— Problem —
Omit the images. Reproduce each line of the records exactly as it appears.

(Information supplied Opens)

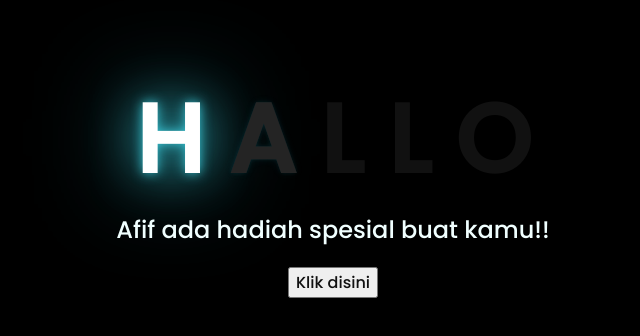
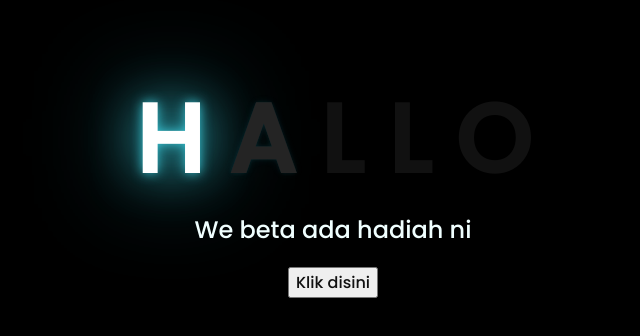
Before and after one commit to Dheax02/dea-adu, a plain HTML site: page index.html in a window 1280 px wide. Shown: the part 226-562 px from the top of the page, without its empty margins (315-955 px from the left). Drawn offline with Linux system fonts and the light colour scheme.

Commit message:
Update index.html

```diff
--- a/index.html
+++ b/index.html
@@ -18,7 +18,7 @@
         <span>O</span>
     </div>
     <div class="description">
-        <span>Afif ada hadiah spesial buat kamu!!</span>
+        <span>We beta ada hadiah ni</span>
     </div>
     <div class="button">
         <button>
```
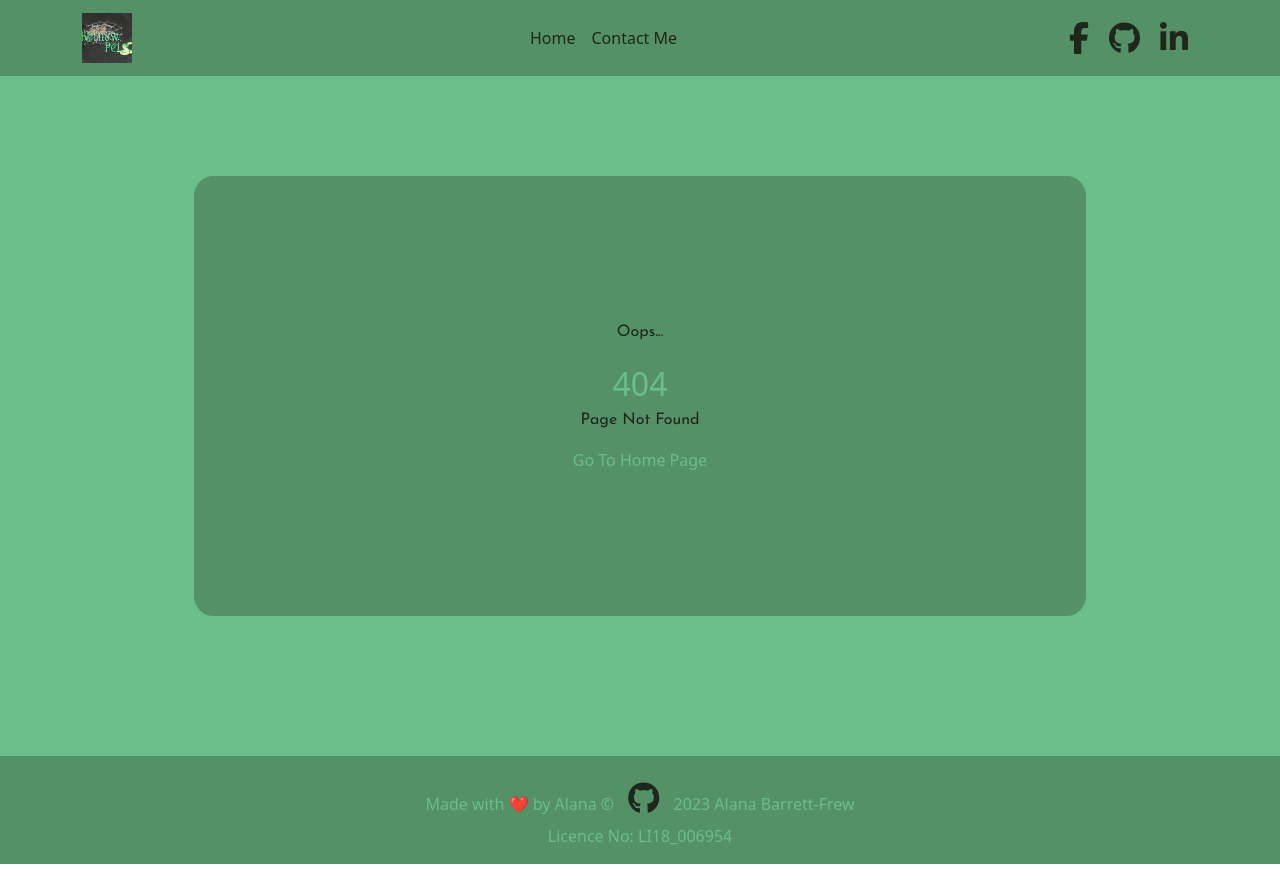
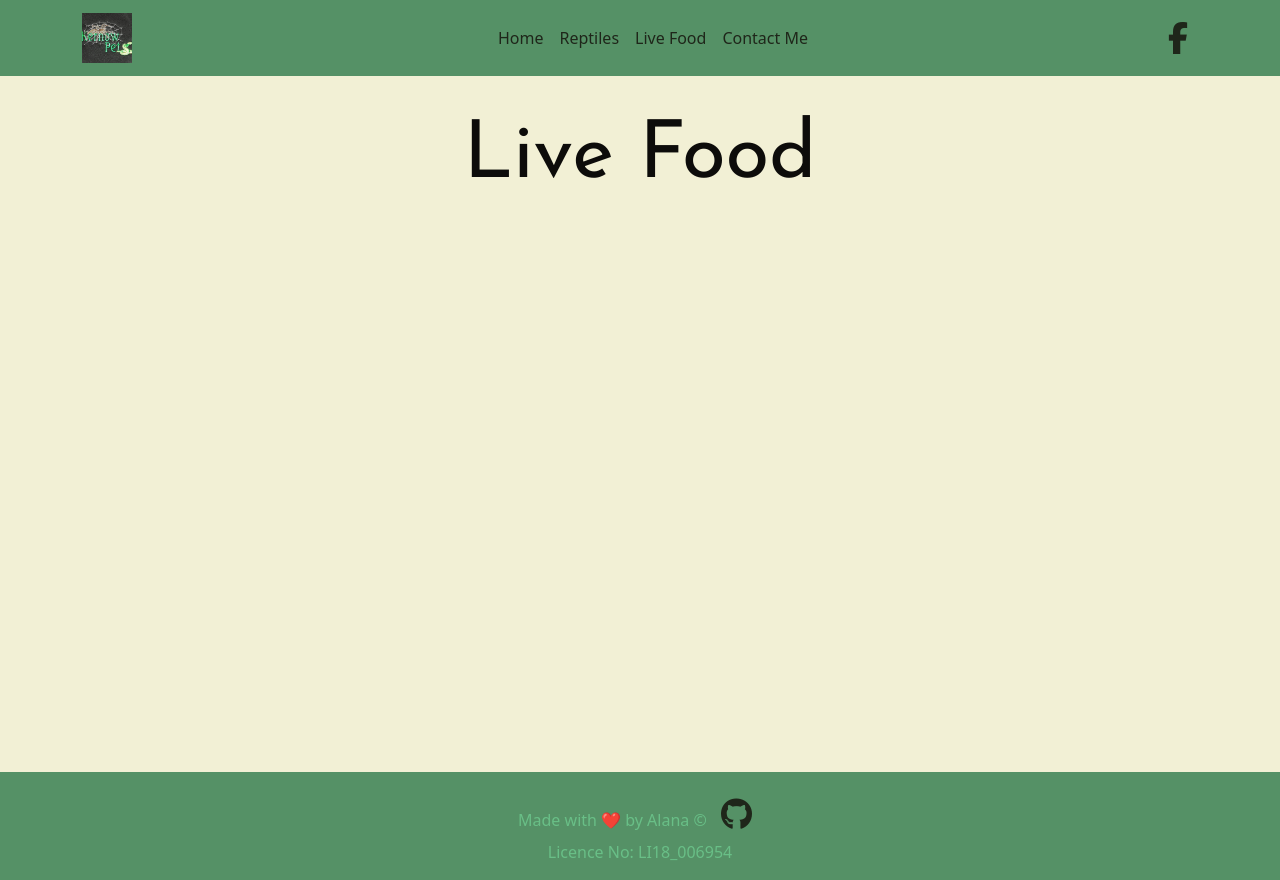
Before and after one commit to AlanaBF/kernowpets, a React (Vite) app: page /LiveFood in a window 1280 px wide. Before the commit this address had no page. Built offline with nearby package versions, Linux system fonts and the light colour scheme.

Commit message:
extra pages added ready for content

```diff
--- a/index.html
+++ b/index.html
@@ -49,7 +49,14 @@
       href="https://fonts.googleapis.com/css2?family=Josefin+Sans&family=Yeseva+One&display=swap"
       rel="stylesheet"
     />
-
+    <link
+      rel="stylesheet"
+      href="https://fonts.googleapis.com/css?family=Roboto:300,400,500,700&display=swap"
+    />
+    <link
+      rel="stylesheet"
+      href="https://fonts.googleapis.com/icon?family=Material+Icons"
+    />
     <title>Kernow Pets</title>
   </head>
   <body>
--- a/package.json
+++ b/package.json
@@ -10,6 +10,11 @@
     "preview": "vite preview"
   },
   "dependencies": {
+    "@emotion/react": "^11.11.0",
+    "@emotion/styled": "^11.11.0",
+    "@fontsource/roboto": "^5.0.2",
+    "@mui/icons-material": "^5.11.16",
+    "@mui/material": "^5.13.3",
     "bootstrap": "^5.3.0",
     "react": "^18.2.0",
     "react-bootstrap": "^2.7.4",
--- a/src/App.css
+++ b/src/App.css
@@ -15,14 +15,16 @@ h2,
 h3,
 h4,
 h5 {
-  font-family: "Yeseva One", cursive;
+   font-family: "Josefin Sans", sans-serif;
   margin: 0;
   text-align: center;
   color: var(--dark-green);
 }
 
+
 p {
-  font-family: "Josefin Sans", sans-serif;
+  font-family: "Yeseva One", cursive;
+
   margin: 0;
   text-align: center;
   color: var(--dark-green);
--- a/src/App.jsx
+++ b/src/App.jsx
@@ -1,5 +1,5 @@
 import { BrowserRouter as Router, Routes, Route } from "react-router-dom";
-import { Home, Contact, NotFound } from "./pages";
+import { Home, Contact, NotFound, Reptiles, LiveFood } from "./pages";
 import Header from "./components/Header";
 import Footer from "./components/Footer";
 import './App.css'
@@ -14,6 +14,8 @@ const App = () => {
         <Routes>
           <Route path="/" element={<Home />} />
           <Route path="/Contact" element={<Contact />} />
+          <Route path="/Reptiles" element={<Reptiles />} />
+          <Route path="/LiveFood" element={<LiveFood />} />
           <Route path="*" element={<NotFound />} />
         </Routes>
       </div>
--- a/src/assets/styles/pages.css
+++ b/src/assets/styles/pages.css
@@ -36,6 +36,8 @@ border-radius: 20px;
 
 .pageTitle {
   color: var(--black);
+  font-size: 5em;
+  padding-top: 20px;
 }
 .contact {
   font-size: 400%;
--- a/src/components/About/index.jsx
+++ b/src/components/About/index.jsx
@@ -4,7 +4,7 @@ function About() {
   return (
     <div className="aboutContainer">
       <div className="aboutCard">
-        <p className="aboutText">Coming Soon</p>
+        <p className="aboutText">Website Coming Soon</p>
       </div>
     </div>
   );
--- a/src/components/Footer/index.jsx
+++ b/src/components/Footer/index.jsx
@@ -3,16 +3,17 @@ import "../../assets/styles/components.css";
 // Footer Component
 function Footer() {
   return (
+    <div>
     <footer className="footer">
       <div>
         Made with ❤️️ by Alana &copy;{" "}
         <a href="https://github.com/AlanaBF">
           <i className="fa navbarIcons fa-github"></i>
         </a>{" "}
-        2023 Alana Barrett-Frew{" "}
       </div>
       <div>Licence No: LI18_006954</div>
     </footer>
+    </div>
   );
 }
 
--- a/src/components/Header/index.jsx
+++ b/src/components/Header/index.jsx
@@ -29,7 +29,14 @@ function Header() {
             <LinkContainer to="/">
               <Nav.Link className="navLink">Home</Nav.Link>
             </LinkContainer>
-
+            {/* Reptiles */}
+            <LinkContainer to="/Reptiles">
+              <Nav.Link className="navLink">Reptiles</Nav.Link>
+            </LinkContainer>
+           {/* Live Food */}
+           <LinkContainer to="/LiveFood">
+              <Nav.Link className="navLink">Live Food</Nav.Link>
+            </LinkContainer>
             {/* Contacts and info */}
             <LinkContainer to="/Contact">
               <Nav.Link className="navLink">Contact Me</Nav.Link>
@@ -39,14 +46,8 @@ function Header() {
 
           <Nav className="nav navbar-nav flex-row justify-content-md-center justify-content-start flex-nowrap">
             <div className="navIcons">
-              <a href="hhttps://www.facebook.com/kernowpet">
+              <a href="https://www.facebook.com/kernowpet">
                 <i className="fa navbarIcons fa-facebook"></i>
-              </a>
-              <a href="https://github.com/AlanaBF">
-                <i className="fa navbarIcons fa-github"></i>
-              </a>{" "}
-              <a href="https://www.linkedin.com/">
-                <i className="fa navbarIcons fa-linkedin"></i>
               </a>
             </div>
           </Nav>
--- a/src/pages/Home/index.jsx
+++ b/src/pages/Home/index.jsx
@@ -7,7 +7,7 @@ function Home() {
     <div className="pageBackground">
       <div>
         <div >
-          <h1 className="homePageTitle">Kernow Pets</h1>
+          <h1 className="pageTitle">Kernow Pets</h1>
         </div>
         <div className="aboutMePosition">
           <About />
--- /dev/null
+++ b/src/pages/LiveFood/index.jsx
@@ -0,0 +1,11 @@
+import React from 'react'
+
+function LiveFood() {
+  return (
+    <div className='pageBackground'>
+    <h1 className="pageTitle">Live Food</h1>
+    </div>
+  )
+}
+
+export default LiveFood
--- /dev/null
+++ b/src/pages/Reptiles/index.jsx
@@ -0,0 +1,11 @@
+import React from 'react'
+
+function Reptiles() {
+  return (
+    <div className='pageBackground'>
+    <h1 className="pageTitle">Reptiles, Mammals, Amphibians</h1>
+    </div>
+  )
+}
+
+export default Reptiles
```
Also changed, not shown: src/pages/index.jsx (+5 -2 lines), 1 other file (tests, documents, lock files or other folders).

(Information supplied Closes)

— Response box —
Before and after one commit to Dheax02/dea-adu, a plain HTML site: page index.html in a window 1280 px wide. Shown: the part 226-562 px from the top of the page, without its empty margins (315-955 px from the left). Drawn offline with Linux system fonts and the light colour scheme.

Commit message:
Update index.html

```diff
--- a/index.html
+++ b/index.html
@@ -18,7 +18,7 @@
         <span>O</span>
     </div>
     <div class="description">
-        <span>Afif ada hadiah spesial buat kamu!!</span>
+        <span>We beta ada hadiah ni</span>
     </div>
     <div class="button">
         <button>
```
Before and after one commit to AlanaBF/kernowpets, a React (Vite) app: page /LiveFood in a window 1280 px wide. Before the commit this address had no page. Built offline with nearby package versions, Linux system fonts and the light colour scheme.

Commit message:
extra pages added ready for content

```diff
--- a/index.html
+++ b/index.html
@@ -49,7 +49,14 @@
       href="https://fonts.googleapis.com/css2?family=Josefin+Sans&family=Yeseva+One&display=swap"
       rel="stylesheet"
     />
-
+    <link
+      rel="stylesheet"
+      href="https://fonts.googleapis.com/css?family=Roboto:300,400,500,700&display=swap"
+    />
+    <link
+      rel="stylesheet"
+      href="https://fonts.googleapis.com/icon?family=Material+Icons"
+    />
     <title>Kernow Pets</title>
   </head>
   <body>
--- a/package.json
+++ b/package.json
@@ -10,6 +10,11 @@
     "preview": "vite preview"
   },
   "dependencies": {
+    "@emotion/react": "^11.11.0",
+    "@emotion/styled": "^11.11.0",
+    "@fontsource/roboto": "^5.0.2",
+    "@mui/icons-material": "^5.11.16",
+    "@mui/material": "^5.13.3",
     "bootstrap": "^5.3.0",
     "react": "^18.2.0",
     "react-bootstrap": "^2.7.4",
--- a/src/App.css
+++ b/src/App.css
@@ -15,14 +15,16 @@ h2,
 h3,
 h4,
 h5 {
-  font-family: "Yeseva One", cursive;
+   font-family: "Josefin Sans", sans-serif;
   margin: 0;
   text-align: center;
   color: var(--dark-green);
 }
 
+
 p {
-  font-family: "Josefin Sans", sans-serif;
+  font-family: "Yeseva One", cursive;
+
   margin: 0;
   text-align: center;
   color: var(--dark-green);
--- a/src/App.jsx
+++ b/src/App.jsx
@@ -1,5 +1,5 @@
 import { BrowserRouter as Router, Routes, Route } from "react-router-dom";
-import { Home, Contact, NotFound } from "./pages";
+import { Home, Contact, NotFound, Reptiles, LiveFood } from "./pages";
 import Header from "./components/Header";
 import Footer from "./components/Footer";
 import './App.css'
@@ -14,6 +14,8 @@ const App = () => {
         <Routes>
           <Route path="/" element={<Home />} />
           <Route path="/Contact" element={<Contact />} />
+          <Route path="/Reptiles" element={<Reptiles />} />
+          <Route path="/LiveFood" element={<LiveFood />} />
           <Route path="*" element={<NotFound />} />
         </Routes>
       </div>
--- a/src/assets/styles/pages.css
+++ b/src/assets/styles/pages.css
@@ -36,6 +36,8 @@ border-radius: 20px;
 
 .pageTitle {
   color: var(--black);
+  font-size: 5em;
+  padding-top: 20px;
 }
 .contact {
   font-size: 400%;
--- a/src/components/About/index.jsx
+++ b/src/components/About/index.jsx
@@ -4,7 +4,7 @@ function About() {
   return (
     <div className="aboutContainer">
       <div className="aboutCard">
-        <p className="aboutText">Coming Soon</p>
+        <p className="aboutText">Website Coming Soon</p>
       </div>
     </div>
   );
--- a/src/components/Footer/index.jsx
+++ b/src/components/Footer/index.jsx
@@ -3,16 +3,17 @@ import "../../assets/styles/components.css";
 // Footer Component
 function Footer() {
   return (
+    <div>
     <footer className="footer">
       <div>
         Made with ❤️️ by Alana &copy;{" "}
         <a href="https://github.com/AlanaBF">
           <i className="fa navbarIcons fa-github"></i>
         </a>{" "}
-        2023 Alana Barrett-Frew{" "}
       </div>
       <div>Licence No: LI18_006954</div>
     </footer>
+    </div>
   );
 }
 
--- a/src/components/Header/index.jsx
+++ b/src/components/Header/index.jsx
@@ -29,7 +29,14 @@ function Header() {
             <LinkContainer to="/">
               <Nav.Link className="navLink">Home</Nav.Link>
             </LinkContainer>
-
+            {/* Reptiles */}
+            <LinkContainer to="/Reptiles">
+              <Nav.Link className="navLink">Reptiles</Nav.Link>
+            </LinkContainer>
+           {/* Live Food */}
+           <LinkContainer to="/LiveFood">
+              <Nav.Link className="navLink">Live Food</Nav.Link>
+            </LinkContainer>
             {/* Contacts and info */}
             <LinkContainer to="/Contact">
               <Nav.Link className="navLink">Contact Me</Nav.Link>
@@ -39,14 +46,8 @@ function Header() {
 
           <Nav className="nav navbar-nav flex-row justify-content-md-center justify-content-start flex-nowrap">
             <div className="navIcons">
-              <a href="hhttps://www.facebook.com/kernowpet">
+              <a href="https://www.facebook.com/kernowpet">
                 <i className="fa navbarIcons fa-facebook"></i>
-              </a>
-              <a href="https://github.com/AlanaBF">
-                <i className="fa navbarIcons fa-github"></i>
-              </a>{" "}
-              <a href="https://www.linkedin.com/">
-                <i className="fa navbarIcons fa-linkedin"></i>
               </a>
             </div>
           </Nav>
--- a/src/pages/Home/index.jsx
+++ b/src/pages/Home/index.jsx
@@ -7,7 +7,7 @@ function Home() {
     <div className="pageBackground">
       <div>
         <div >
-          <h1 className="homePageTitle">Kernow Pets</h1>
+          <h1 className="pageTitle">Kernow Pets</h1>
         </div>
         <div className="aboutMePosition">
           <About />
--- /dev/null
+++ b/src/pages/LiveFood/index.jsx
@@ -0,0 +1,11 @@
+import React from 'react'
+
+function LiveFood() {
+  return (
+    <div className='pageBackground'>
+    <h1 className="pageTitle">Live Food</h1>
+    </div>
+  )
+}
+
+export default LiveFood
--- /dev/null
+++ b/src/pages/Reptiles/index.jsx
@@ -0,0 +1,11 @@
+import React from 'react'
+
+function Reptiles() {
+  return (
+    <div className='pageBackground'>
+    <h1 className="pageTitle">Reptiles, Mammals, Amphibians</h1>
+    </div>
+  )
+}
+
+export default Reptiles
```
Also changed, not shown: src/pages/index.jsx (+5 -2 lines), 1 other file (tests, documents, lock files or other folders).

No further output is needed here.